### WHAT YOU SHOULD DO
This exercise calls for copying every line below that holds the word "center".

### MATERIAL TO PROCESS
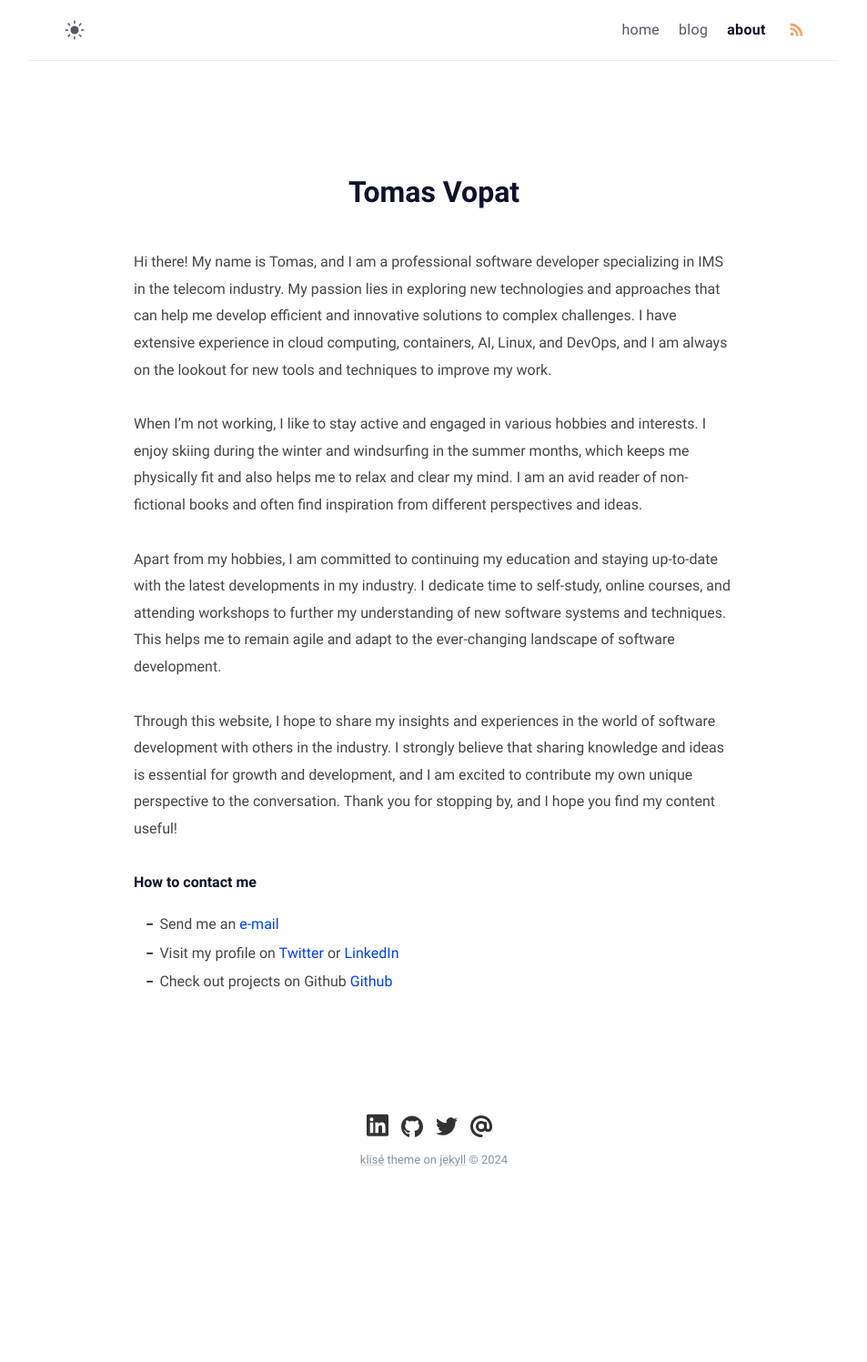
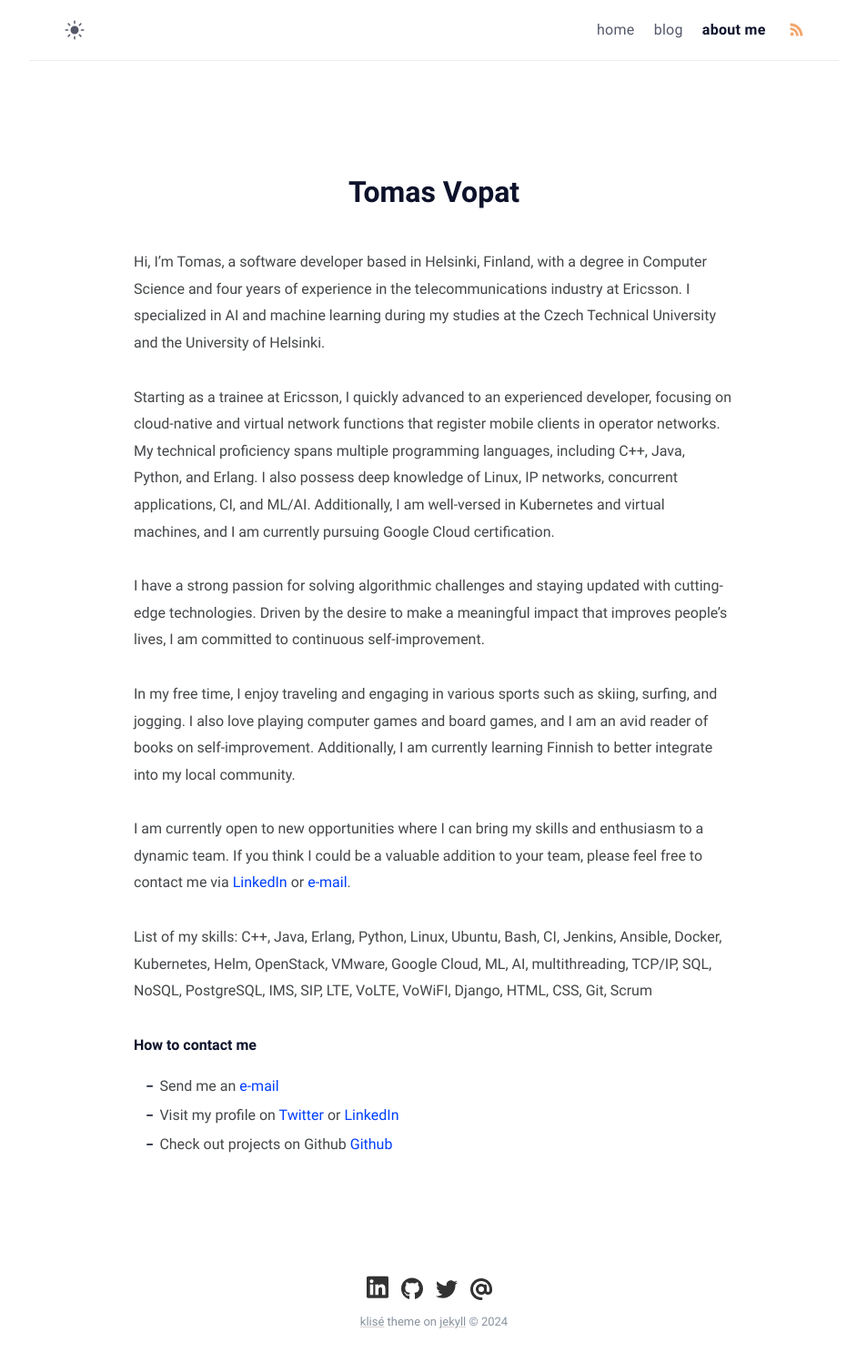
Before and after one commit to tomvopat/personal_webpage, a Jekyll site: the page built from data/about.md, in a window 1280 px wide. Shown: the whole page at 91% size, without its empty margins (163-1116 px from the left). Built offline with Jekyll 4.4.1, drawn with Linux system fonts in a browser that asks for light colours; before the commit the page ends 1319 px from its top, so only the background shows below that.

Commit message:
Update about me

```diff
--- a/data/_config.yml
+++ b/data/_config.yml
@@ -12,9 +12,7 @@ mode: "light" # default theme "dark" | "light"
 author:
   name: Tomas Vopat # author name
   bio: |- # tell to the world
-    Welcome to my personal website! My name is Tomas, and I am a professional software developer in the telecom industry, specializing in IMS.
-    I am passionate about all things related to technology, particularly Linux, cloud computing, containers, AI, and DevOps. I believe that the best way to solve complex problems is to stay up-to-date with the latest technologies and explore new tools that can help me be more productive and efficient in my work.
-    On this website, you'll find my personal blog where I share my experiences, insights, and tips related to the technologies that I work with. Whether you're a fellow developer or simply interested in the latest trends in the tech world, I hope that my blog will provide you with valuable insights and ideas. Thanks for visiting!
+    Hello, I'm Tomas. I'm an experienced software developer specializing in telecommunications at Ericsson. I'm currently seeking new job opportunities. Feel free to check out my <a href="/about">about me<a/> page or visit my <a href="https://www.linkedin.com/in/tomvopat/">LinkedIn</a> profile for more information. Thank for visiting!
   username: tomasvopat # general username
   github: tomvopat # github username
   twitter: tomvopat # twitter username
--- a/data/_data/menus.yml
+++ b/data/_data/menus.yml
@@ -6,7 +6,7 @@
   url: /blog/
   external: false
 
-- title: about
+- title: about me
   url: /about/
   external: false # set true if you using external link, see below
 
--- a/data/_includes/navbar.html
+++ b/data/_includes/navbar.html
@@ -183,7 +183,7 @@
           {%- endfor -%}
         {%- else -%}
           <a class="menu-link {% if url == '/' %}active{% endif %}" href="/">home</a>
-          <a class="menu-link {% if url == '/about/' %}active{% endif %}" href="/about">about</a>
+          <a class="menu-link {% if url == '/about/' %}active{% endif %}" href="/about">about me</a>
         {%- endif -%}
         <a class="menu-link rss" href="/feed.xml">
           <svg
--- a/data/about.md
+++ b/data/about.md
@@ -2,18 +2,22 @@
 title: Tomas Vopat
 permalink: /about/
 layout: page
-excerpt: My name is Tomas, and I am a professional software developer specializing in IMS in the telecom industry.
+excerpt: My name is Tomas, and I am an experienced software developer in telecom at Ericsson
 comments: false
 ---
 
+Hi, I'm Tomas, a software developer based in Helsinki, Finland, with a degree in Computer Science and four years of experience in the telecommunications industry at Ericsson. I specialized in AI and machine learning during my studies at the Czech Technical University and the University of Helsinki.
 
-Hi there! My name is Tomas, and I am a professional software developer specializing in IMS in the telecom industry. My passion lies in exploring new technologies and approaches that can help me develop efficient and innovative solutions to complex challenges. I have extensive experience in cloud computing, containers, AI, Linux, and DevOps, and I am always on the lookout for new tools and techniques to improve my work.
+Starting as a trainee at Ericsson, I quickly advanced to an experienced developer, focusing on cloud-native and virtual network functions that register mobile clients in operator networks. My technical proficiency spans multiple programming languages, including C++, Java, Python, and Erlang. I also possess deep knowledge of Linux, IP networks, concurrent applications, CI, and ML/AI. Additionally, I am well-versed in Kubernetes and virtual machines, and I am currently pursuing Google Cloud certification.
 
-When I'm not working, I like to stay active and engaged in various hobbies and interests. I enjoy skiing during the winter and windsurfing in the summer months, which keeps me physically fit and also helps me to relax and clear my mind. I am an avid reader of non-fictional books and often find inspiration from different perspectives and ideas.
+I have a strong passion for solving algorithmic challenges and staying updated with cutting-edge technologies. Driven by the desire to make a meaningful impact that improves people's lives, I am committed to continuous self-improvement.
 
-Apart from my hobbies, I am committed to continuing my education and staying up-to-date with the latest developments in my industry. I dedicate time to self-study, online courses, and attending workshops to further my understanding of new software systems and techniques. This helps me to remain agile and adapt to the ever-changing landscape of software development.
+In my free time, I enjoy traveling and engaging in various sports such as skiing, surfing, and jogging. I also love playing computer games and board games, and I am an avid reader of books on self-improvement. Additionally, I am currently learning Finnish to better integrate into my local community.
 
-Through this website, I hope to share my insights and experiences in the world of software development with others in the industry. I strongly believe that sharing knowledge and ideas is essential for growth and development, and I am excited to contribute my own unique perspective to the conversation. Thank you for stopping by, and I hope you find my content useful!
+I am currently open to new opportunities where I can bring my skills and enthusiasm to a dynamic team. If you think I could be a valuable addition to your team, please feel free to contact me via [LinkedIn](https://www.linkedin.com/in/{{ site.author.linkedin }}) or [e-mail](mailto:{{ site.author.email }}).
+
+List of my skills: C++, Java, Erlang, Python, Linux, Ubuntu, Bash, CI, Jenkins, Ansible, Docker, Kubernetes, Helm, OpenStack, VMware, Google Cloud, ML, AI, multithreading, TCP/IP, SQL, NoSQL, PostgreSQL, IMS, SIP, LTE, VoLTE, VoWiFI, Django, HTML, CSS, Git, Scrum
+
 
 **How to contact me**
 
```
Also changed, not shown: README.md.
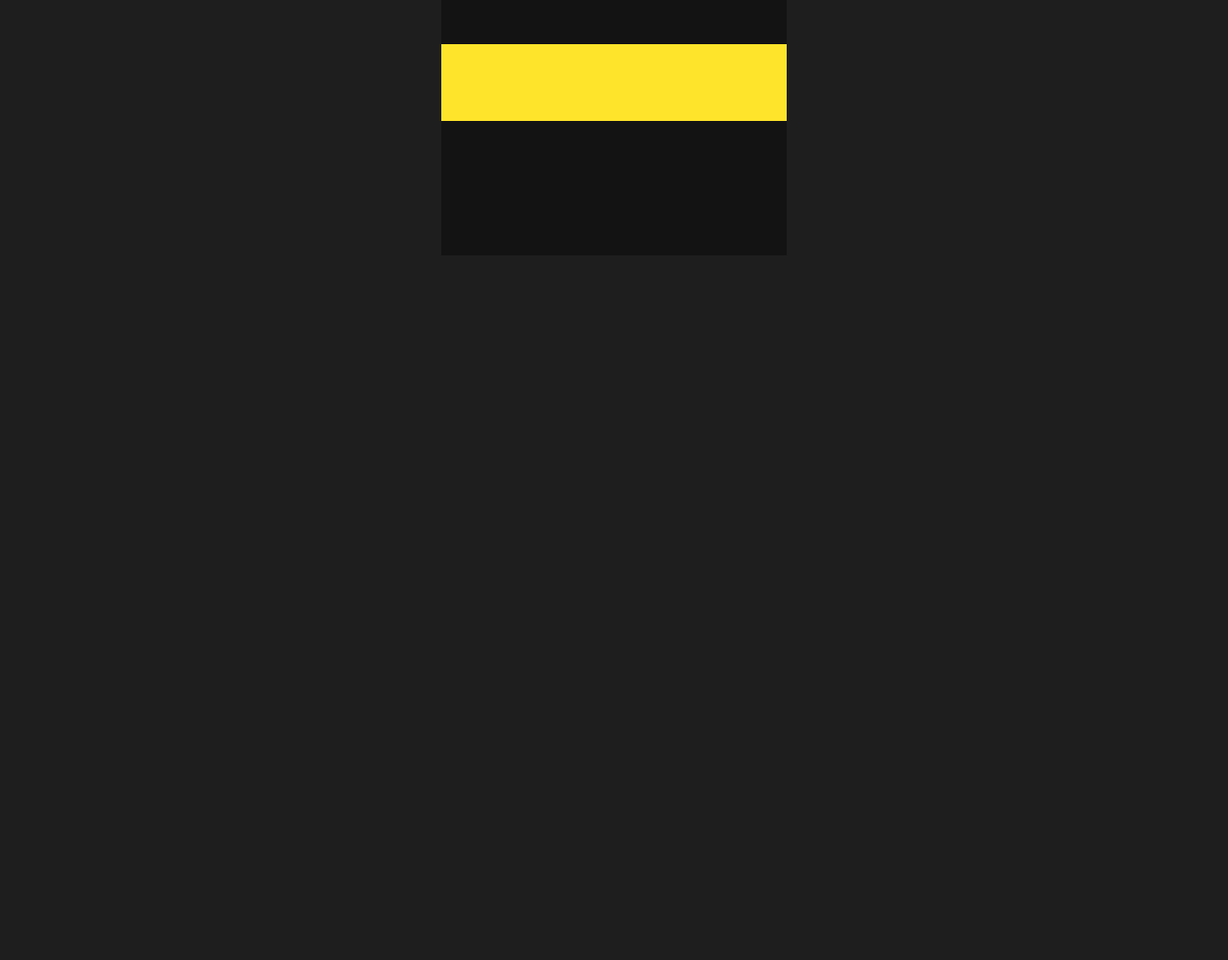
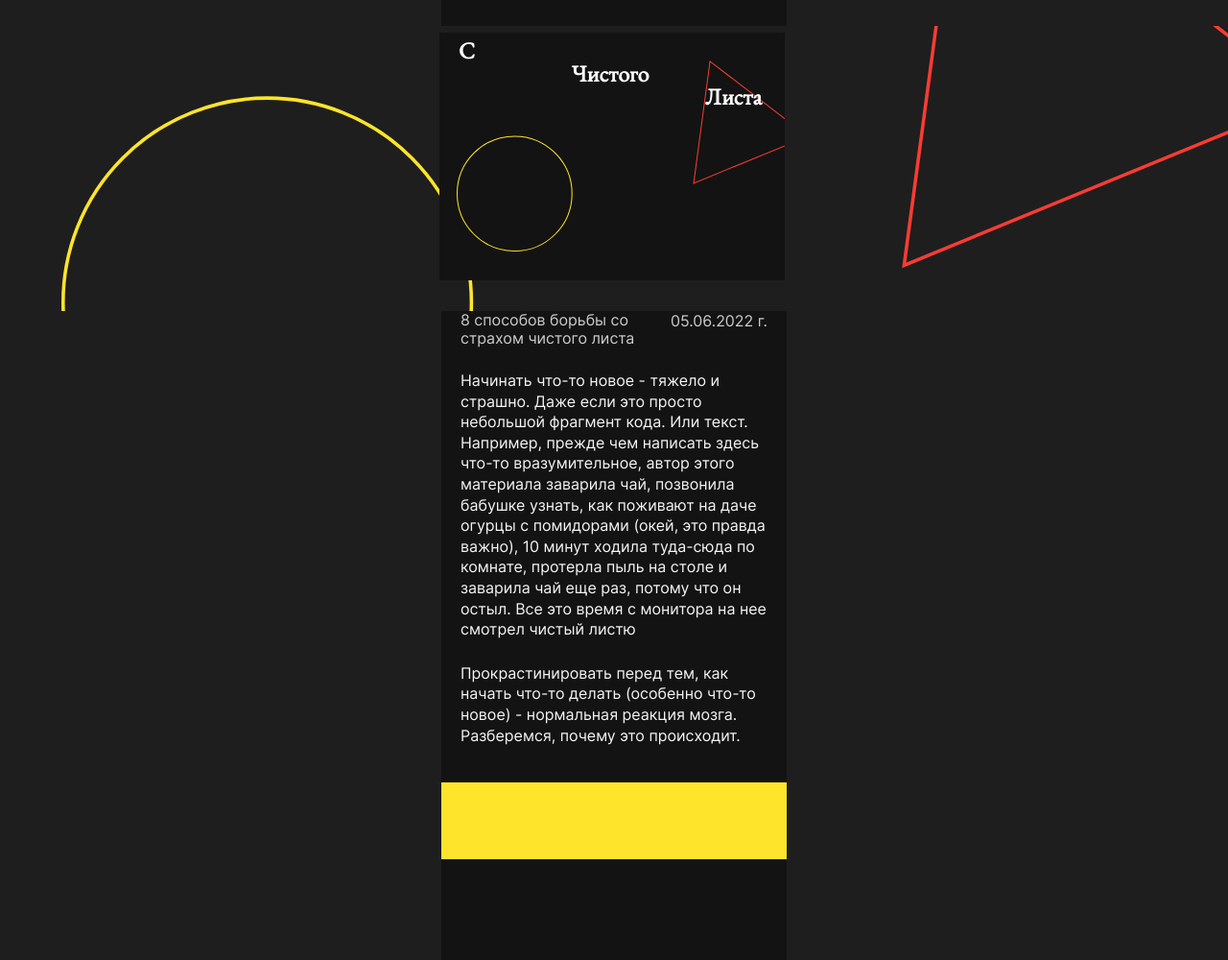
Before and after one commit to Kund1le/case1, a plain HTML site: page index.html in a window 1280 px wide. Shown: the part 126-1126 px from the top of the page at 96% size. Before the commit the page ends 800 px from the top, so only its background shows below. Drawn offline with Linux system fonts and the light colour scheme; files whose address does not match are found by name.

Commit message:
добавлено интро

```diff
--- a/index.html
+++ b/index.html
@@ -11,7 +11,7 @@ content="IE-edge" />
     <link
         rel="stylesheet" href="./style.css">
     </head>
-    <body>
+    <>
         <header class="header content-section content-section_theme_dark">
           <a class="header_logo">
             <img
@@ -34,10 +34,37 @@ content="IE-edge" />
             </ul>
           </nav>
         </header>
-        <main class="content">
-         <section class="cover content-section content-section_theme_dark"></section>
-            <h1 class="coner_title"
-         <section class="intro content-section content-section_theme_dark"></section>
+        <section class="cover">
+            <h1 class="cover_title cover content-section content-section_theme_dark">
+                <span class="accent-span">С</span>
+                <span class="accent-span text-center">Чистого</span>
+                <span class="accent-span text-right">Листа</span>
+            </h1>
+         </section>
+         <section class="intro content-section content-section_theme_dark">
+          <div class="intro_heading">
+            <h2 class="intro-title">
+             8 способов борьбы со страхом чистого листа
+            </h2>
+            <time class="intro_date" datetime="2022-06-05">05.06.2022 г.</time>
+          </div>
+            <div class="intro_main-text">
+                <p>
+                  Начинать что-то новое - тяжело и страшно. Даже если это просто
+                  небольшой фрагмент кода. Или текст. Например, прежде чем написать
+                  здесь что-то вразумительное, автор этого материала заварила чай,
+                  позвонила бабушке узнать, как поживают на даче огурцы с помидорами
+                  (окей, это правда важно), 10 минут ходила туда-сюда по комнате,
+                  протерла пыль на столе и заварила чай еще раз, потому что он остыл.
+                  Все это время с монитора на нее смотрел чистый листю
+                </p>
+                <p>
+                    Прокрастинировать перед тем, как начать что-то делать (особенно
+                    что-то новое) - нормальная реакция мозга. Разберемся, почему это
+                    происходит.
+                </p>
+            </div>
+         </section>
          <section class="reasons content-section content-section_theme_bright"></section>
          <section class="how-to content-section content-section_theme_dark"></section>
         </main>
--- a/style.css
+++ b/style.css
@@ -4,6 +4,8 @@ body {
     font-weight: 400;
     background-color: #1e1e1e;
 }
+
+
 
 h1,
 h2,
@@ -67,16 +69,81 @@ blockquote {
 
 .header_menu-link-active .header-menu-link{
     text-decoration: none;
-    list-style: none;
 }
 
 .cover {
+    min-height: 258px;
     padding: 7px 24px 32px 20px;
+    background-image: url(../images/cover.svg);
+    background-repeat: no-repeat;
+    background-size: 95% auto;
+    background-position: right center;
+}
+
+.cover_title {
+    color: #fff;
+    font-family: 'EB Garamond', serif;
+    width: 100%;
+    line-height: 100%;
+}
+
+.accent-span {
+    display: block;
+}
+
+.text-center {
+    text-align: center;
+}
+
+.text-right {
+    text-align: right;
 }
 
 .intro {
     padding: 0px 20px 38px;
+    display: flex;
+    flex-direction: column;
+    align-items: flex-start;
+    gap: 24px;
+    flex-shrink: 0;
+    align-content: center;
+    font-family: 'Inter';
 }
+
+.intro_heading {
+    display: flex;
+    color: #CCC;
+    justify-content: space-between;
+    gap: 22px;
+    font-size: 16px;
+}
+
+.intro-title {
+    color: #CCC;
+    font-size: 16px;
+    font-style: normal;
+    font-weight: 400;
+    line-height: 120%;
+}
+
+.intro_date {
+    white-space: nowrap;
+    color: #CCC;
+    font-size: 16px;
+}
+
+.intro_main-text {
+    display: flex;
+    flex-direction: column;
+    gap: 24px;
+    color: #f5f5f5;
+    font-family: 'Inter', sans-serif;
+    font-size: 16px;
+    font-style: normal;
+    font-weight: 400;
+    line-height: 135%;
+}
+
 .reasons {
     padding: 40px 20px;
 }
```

### WRITTEN ANSWER
+                <span class="accent-span text-center">Чистого</span>
+    background-position: right center;
+.text-center {
+    text-align: center;
+    align-content: center;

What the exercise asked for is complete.